Sunny Simon - 2006-08-17

# Hi@All,
#
# We've created an script that is able to create
# more then one bond with differend options.
# So it is possible to create bond0 in
# active-backup-mode and bond1 ind
# load-balanced-mode.
# The intention for this script is a bug in RedHat # Enterprise Server 4, that seems to be unfixable # today.
# So we've tested this startscript only under
# RedHat ES 4.
#
# script follows:
# ------------------------------------------------

#!/bin/sh
# bondingload       Bring up/down bondingIF
#
# chkconfig: 2345 9 92
# description: starts bonding Interfaces bonding0(bond0) and bonding1(bond1)
#
#
### BEGIN INIT INFO
# Provides: $bondingload
### END INIT INFO

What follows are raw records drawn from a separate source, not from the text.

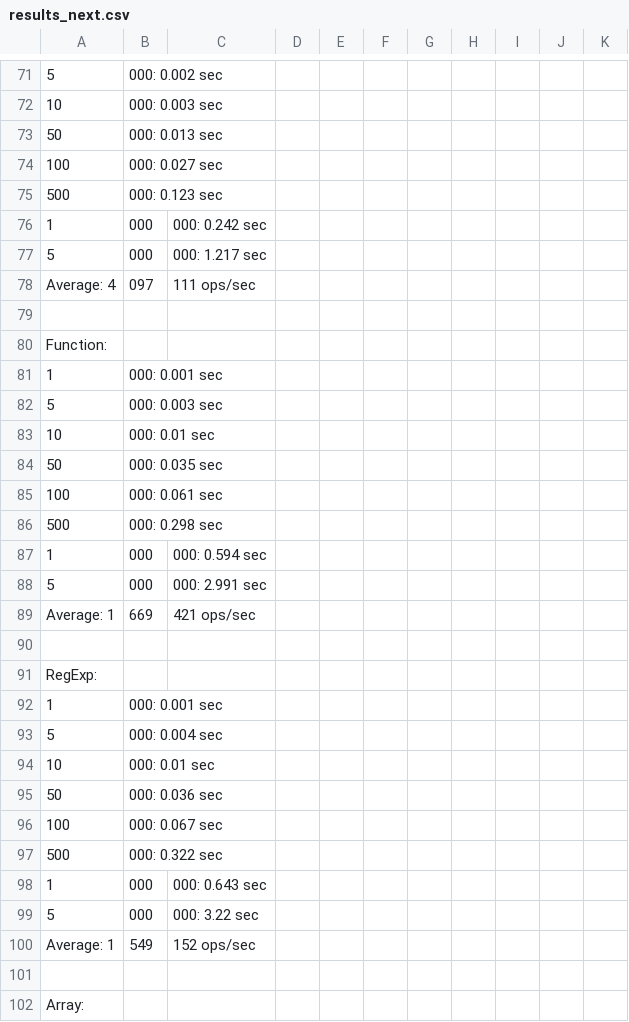
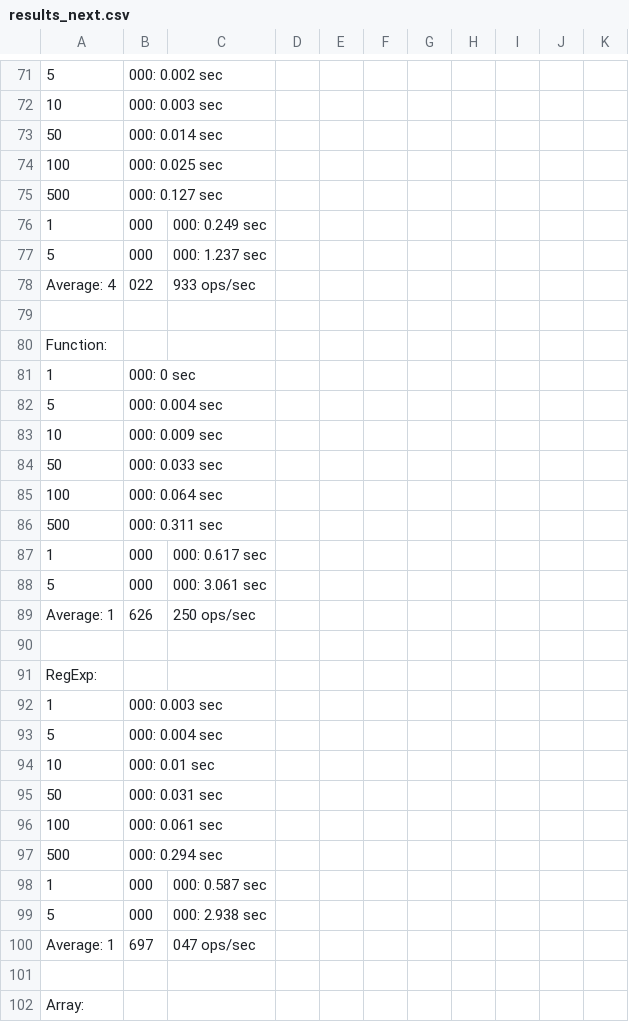
Before and after one commit to planttheidea/hash-it, a CSV file: results_next.csv, drawn as a sheet; only a part is shown, gaps mark what is left out; the diff covers the shown part only; the diff names each change by its address in the sheet, - before the commit and + after, or states it on an @@ line.

```diff
--- a/results_next.csv
+++ b/results_next.csv
-B73: 000: 0.013 sec
+B73: 000: 0.014 sec
-B74: 000: 0.027 sec
+B74: 000: 0.025 sec
-B75: 000: 0.123 sec
+B75: 000: 0.127 sec
-C76: 000: 0.242 sec
+C76: 000: 0.249 sec
-C77: 000: 1.217 sec
+C77: 000: 1.237 sec
-B78: 097
+B78: 022
-C78: 111 ops/sec
+C78: 933 ops/sec
@@ row 81 moved to row 48: 1 @@
@@ row 48 moved to row 81: 1 @@
-B82: 000: 0.003 sec
+B82: 000: 0.004 sec
-B83: 000: 0.01 sec
+B83: 000: 0.009 sec
-B84: 000: 0.035 sec
+B84: 000: 0.033 sec
-B85: 000: 0.061 sec
+B85: 000: 0.064 sec
-B86: 000: 0.298 sec
+B86: 000: 0.311 sec
-C87: 000: 0.594 sec
+C87: 000: 0.617 sec
-C88: 000: 2.991 sec
+C88: 000: 3.061 sec
-B89: 669
+B89: 626
-C89: 421 ops/sec
+C89: 250 ops/sec
-B92: 000: 0.001 sec
+B92: 000: 0.003 sec
-B95: 000: 0.036 sec
+B95: 000: 0.031 sec
-B96: 000: 0.067 sec
+B96: 000: 0.061 sec
-B97: 000: 0.322 sec
+B97: 000: 0.294 sec
-C98: 000: 0.643 sec
+C98: 000: 0.587 sec
-C99: 000: 3.22 sec
+C99: 000: 2.938 sec
-B100: 549
+B100: 697
-C100: 152 ops/sec
+C100: 047 ops/sec
```
Also changed, not shown: 10 added rows, 10 removed rows, 4 moved rows and 70 edited cells elsewhere in this file, 9 other files.
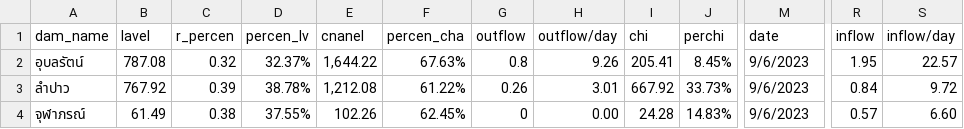
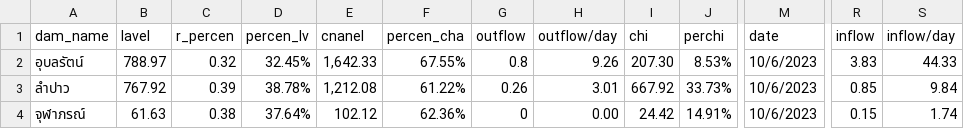
Before and after one commit to rattapong4500830013/map_stacionwater, a CSV file: damp_water6.csv, drawn as a sheet; only a part is shown, gaps mark what is left out; the diff names each change by its address in the sheet, - before the commit and + after, or states it on an @@ line.

```diff
--- a/damp_water6.csv
+++ b/damp_water6.csv
-B2 (lavel): 787.08
+B2 (lavel): 788.97
-D2 (percen_lv): 32.37%
+D2 (percen_lv): 32.45%
-E2 (cnanel): 1,644.22
+E2 (cnanel): 1,642.33
-F2 (percen_cha): 67.63%
+F2 (percen_cha): 67.55%
-I2 (chi): 205.41
+I2 (chi): 207.30
-J2 (perchi): 8.45%
+J2 (perchi): 8.53%
-M2:M4 (date): 9/6/2023
+M2:M4 (date): 10/6/2023
-R2 (inflow): 1.95
+R2 (inflow): 3.83
-S2 (inflow/day): 22.57
+S2 (inflow/day): 44.33
-R3 (inflow): 0.84
+R3 (inflow): 0.85
-S3 (inflow/day): 9.72
+S3 (inflow/day): 9.84
-B4 (lavel): 61.49
+B4 (lavel): 61.63
-D4 (percen_lv): 37.55%
+D4 (percen_lv): 37.64%
-E4 (cnanel): 102.26
+E4 (cnanel): 102.12
-F4 (percen_cha): 62.45%
+F4 (percen_cha): 62.36%
-I4 (chi): 24.28
+I4 (chi): 24.42
-J4 (perchi): 14.83%
+J4 (perchi): 14.91%
-R4 (inflow): 0.57
+R4 (inflow): 0.15
-S4 (inflow/day): 6.60
+S4 (inflow/day): 1.74
```
Also changed, not shown: station_water6.csv.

# This script loads the bonding Module with a different name cause of multiple use of bonding interfaces
#
# by:      Chris Hölzel / Maxpert  | Steffen Kaiser / COLT
# E-Mail:  chris.hoelzel@maxpert.de | steffen.kaiser@colt.net
#
# Version: 0.5
# Date:    17.08.2006
# Copyright by Maxpert 2006

#first we will declare variables for global use
b0islaod=0
b1isload=0
b0option="-o bonding0 bonding mode=1"
b1option="-o bonding1 bonding mode=1"
awk1=0
awk2=0

#function declaration for module-loading
loadb0() {
          echo "... load module bonding as bonding0"
          /sbin/modprobe $b0option
          return "1"
         }

#function declaration for module-loading
loadb1() {
          echo "... load module bonding as bonding1"
          /sbin/modprobe $b1option
          return "1"
         }
#read out, if module bonding1 is loaded and make if consense
statusb1() {
if [ "`lsmod | awk '/bonding1/ { print "1" }' $1`" = 1 ]
then
  echo "... module bonding1 is loaded"
  b1isload=1
else
  echo "... module bonding1 is not loaded"
  b1isload=0
fi

return $b1isload
}

deloadb0() {
        echo "... unloaded module bonding0"
        /sbin/rmmod bonding0
        return "1"
}
        fi
        ;;
status)
        statusb0
        statusb1
        ;;
*)
        echo $"Usage: $0 {start|stop|status|restart}"
        exit 1
esac

exit 0

deloadb1() {
        echo "... unloaded module bonding1"
        /sbin/rmmod bonding1
        return "1"
}

echo "This script controlls the bonding Modules ..."

case "$1" in
start)
        statusb0
        if [ $b0isload = 0 ]
        then
                loadb0
        fi

        statusb1
        if [ $b1isload = 0 ]
        then
                loadb1
        fi
        ;;
stop)

        statusb0
        if [ $b0isload = 1 ]
        then
                deloadb0
        fi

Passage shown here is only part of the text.